• [Your instructions]: Give back all of the data exactly as it stands, with the pictures removed.

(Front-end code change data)
☆ ☆ ☆ ☆ ☆
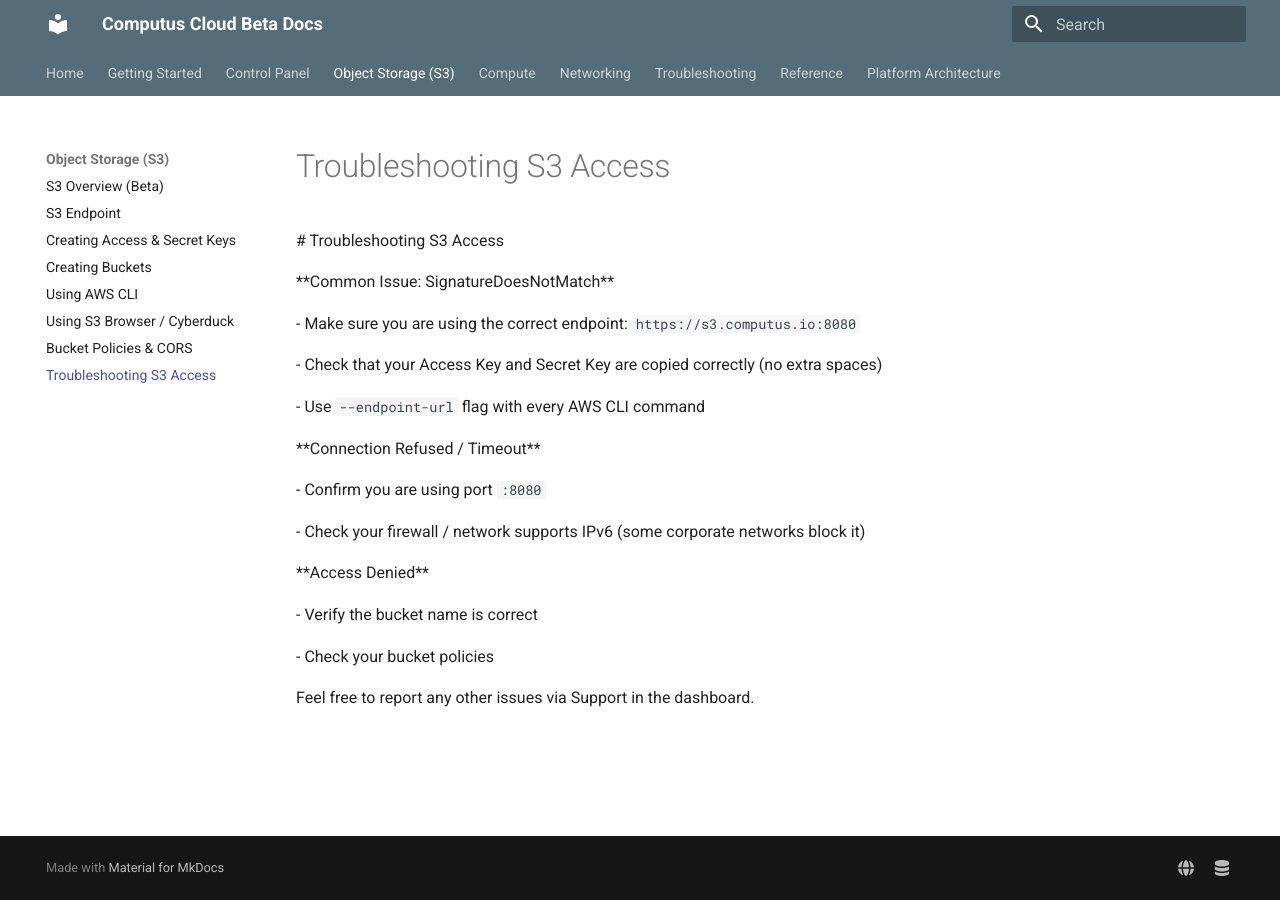
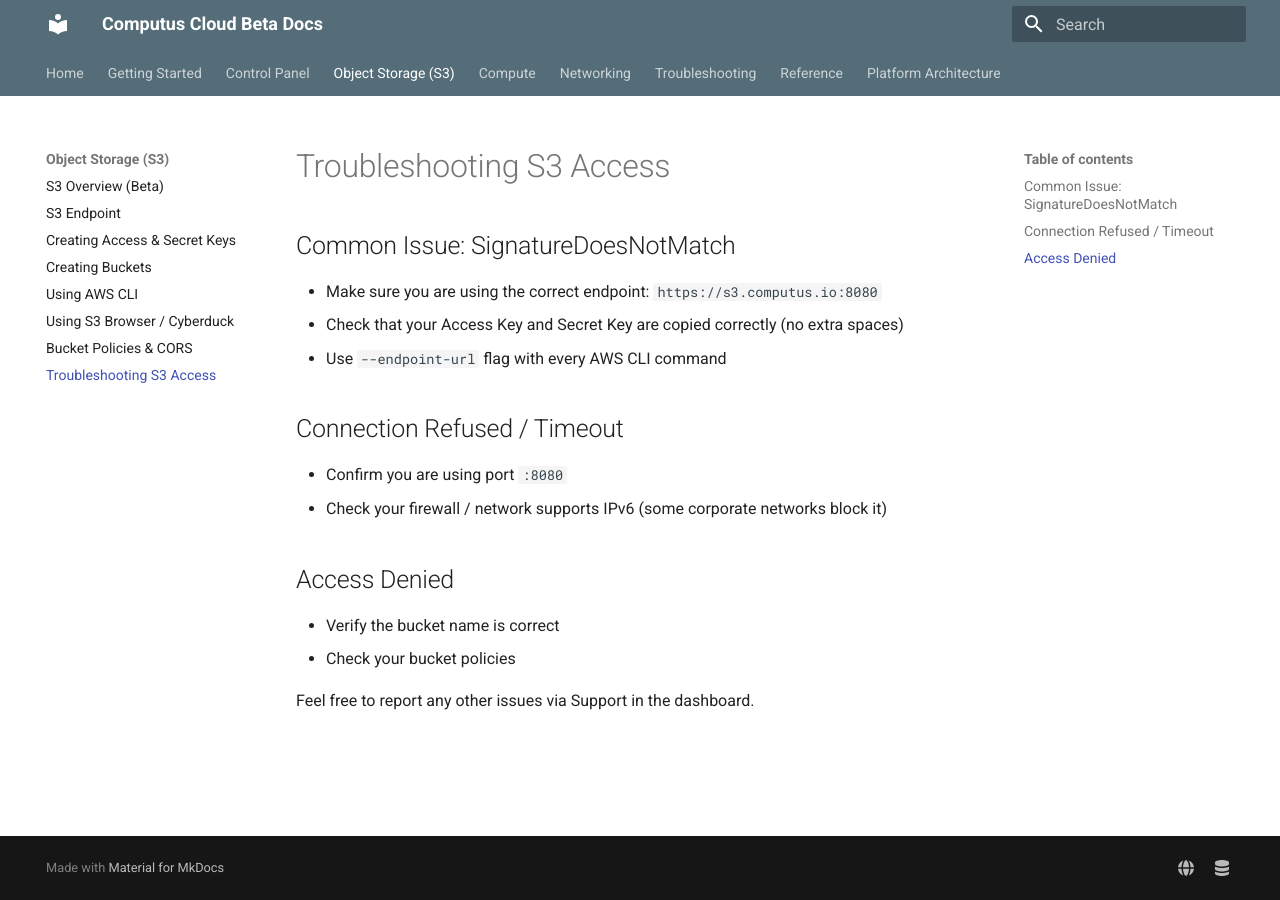
Before and after one commit to LordTeruki/my-docs, an MkDocs documentation site: the page built from docs/object-storage/troubleshooting-s3-access.md, in a window 1280 px wide. Built offline with MkDocs 1.6.1 and Material for MkDocs 9.7.7, drawn with Linux system fonts in a browser that asks for light colours.

Commit message:
fixed s3

```diff
--- a/docs/object-storage/troubleshooting-s3-access.md
+++ b/docs/object-storage/troubleshooting-s3-access.md
@@ -1,37 +1,19 @@
-\# Troubleshooting S3 Access
+# Troubleshooting S3 Access
 
+## Common Issue: SignatureDoesNotMatch
 
+- Make sure you are using the correct endpoint: `https://s3.computus.io:8080`
+- Check that your Access Key and Secret Key are copied correctly (no extra spaces)
+- Use `--endpoint-url` flag with every AWS CLI command
 
-\*\*Common Issue: SignatureDoesNotMatch\*\*
+## Connection Refused / Timeout
 
+- Confirm you are using port `:8080`
+- Check your firewall / network supports IPv6 (some corporate networks block it)
 
+## Access Denied
 
-\- Make sure you are using the correct endpoint: `https://s3.computus.io:8080`
-
-\- Check that your Access Key and Secret Key are copied correctly (no extra spaces)
-
-\- Use `--endpoint-url` flag with every AWS CLI command
-
-
-
-\*\*Connection Refused / Timeout\*\*
-
-
-
-\- Confirm you are using port `:8080`
-
-\- Check your firewall / network supports IPv6 (some corporate networks block it)
-
-
-
-\*\*Access Denied\*\*
-
-
-
-\- Verify the bucket name is correct
-
-\- Check your bucket policies
-
-
+- Verify the bucket name is correct
+- Check your bucket policies
 
 Feel free to report any other issues via Support in the dashboard.
```
Also changed, not shown: docs/object-storage/access-keys-and-secret-keys.md (+16 -41 lines), docs/object-storage/bucket-policies.md (+1 -1 lines), docs/object-storage/s3-endpoint.md (+9 -15 lines), docs/object-storage/using-aws-cli.md (+15 -20 lines), docs/object-storage/using-s3-browser-and-cyberduck.md (+20 -46 lines), docs/object-storage/cors-configuration.md (deleted).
☆ ☆ ☆ ☆ ☆
• [Solution to this task]:
Before and after one commit to LordTeruki/my-docs, an MkDocs documentation site: the page built from docs/object-storage/troubleshooting-s3-access.md, in a window 1280 px wide. Built offline with MkDocs 1.6.1 and Material for MkDocs 9.7.7, drawn with Linux system fonts in a browser that asks for light colours.

Commit message:
fixed s3

```diff
--- a/docs/object-storage/troubleshooting-s3-access.md
+++ b/docs/object-storage/troubleshooting-s3-access.md
@@ -1,37 +1,19 @@
-\# Troubleshooting S3 Access
+# Troubleshooting S3 Access
 
+## Common Issue: SignatureDoesNotMatch
 
+- Make sure you are using the correct endpoint: `https://s3.computus.io:8080`
+- Check that your Access Key and Secret Key are copied correctly (no extra spaces)
+- Use `--endpoint-url` flag with every AWS CLI command
 
-\*\*Common Issue: SignatureDoesNotMatch\*\*
+## Connection Refused / Timeout
 
+- Confirm you are using port `:8080`
+- Check your firewall / network supports IPv6 (some corporate networks block it)
 
+## Access Denied
 
-\- Make sure you are using the correct endpoint: `https://s3.computus.io:8080`
-
-\- Check that your Access Key and Secret Key are copied correctly (no extra spaces)
-
-\- Use `--endpoint-url` flag with every AWS CLI command
-
-
-
-\*\*Connection Refused / Timeout\*\*
-
-
-
-\- Confirm you are using port `:8080`
-
-\- Check your firewall / network supports IPv6 (some corporate networks block it)
-
-
-
-\*\*Access Denied\*\*
-
-
-
-\- Verify the bucket name is correct
-
-\- Check your bucket policies
-
-
+- Verify the bucket name is correct
+- Check your bucket policies
 
 Feel free to report any other issues via Support in the dashboard.
```
Also changed, not shown: docs/object-storage/access-keys-and-secret-keys.md (+16 -41 lines), docs/object-storage/bucket-policies.md (+1 -1 lines), docs/object-storage/s3-endpoint.md (+9 -15 lines), docs/object-storage/using-aws-cli.md (+15 -20 lines), docs/object-storage/using-s3-browser-and-cyberduck.md (+20 -46 lines), docs/object-storage/cors-configuration.md (deleted).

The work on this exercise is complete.